I now have four Jinhao X159s each inked with a different colour. Here is the collection (so far!):-

Pen colourTrimNib Ink
BlackSilverFineMontblanc Royal Blue
BlueGoldExtra FineDiamine Tavy blue black
OrangeSilverExtra FineWHSmith black cartridge
Dark redGoldExtra FinePure Pens Cadwaladr red

When you buy more than one of a pen, the downside is that you may find yourself liking one over the others. Currently, I tend to bring the orange one if going out, since its spare cartridge means I will not run out, away from home. With the prices being so attractive, it is tempting to gather up one of every colour, perhaps to use with corresponding inks. I would fancy a dark green and a brown next, if I were to buy any more. Then there are the white or ivory editions.

Mixing and matching parts.

There is also the useful option of being able to mix and match the pen parts and make your own colour combinations.

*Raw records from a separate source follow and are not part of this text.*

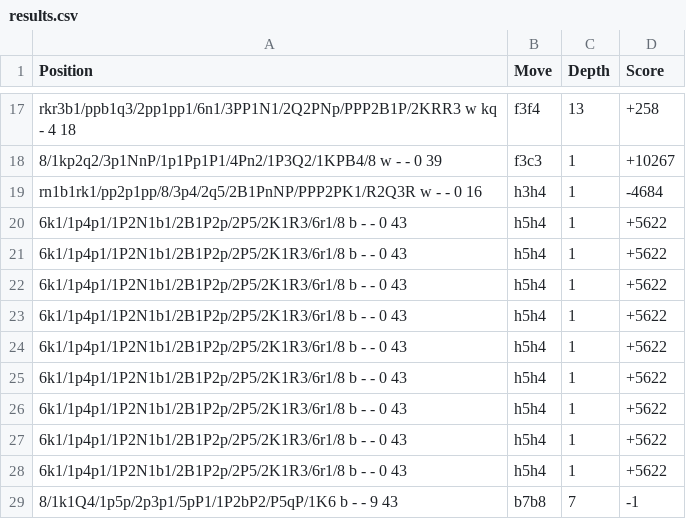
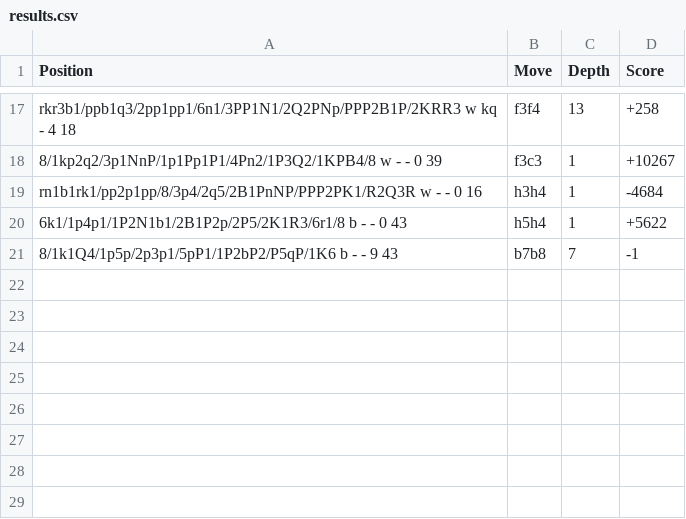
Before and after one commit to JasonShevik/minotaur-chess-ai, a CSV file: output-leela/results.csv, drawn as a sheet; only a part is shown, gaps mark what is left out.

Commit message:
Update results.csv
Removed duplicate rows from lc0 output.

```diff
--- a/output-leela/results.csv
+++ b/output-leela/results.csv
@@ -20,10 +20,2 @@ rn1b1rk1/pp2p1pp/8/3p4/2q5/2B1PnNP/PPP2PK1/R2Q3R w - - 0 16,h3h4,1,-4684
 6k1/1p4p1/1P2N1b1/2B1P2p/2P5/2K1R3/6r1/8 b - - 0 43,h5h4,1,+5622
-6k1/1p4p1/1P2N1b1/2B1P2p/2P5/2K1R3/6r1/8 b - - 0 43,h5h4,1,+5622
-6k1/1p4p1/1P2N1b1/2B1P2p/2P5/2K1R3/6r1/8 b - - 0 43,h5h4,1,+5622
-6k1/1p4p1/1P2N1b1/2B1P2p/2P5/2K1R3/6r1/8 b - - 0 43,h5h4,1,+5622
-6k1/1p4p1/1P2N1b1/2B1P2p/2P5/2K1R3/6r1/8 b - - 0 43,h5h4,1,+5622
-6k1/1p4p1/1P2N1b1/2B1P2p/2P5/2K1R3/6r1/8 b - - 0 43,h5h4,1,+5622
-6k1/1p4p1/1P2N1b1/2B1P2p/2P5/2K1R3/6r1/8 b - - 0 43,h5h4,1,+5622
-6k1/1p4p1/1P2N1b1/2B1P2p/2P5/2K1R3/6r1/8 b - - 0 43,h5h4,1,+5622
-6k1/1p4p1/1P2N1b1/2B1P2p/2P5/2K1R3/6r1/8 b - - 0 43,h5h4,1,+5622
 8/1k1Q4/1p5p/2p3p1/5pP1/1P2bP2/P5qP/1K6 b - - 9 43,b7b8,7,-1
```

For example I could put a black cap on my orange pen, and give it a Delta Dolce Vita vibe. Also the black pen, given an orange section, looks rather special. Mixing has a practical purpose as well as an aesthetic one, in that you can chose what ink colour you want to carry and then put the nib section with its converter or cartridge, into whichever barrel you wish. Don’t want an orange pen in a courtroom? Clothe it in a black cap and barrel!

If you have more than one X159, you can pull off crazy stunts like this.

So, four new pens for me before January was out. The black version is probably the most versatile to take any ink colour but if you want to treat them like a set of colouring pens, with every colour carrying a matching ink, then the Jinhaos are probably the most economical way of doing so.

My Jinhao X159 family.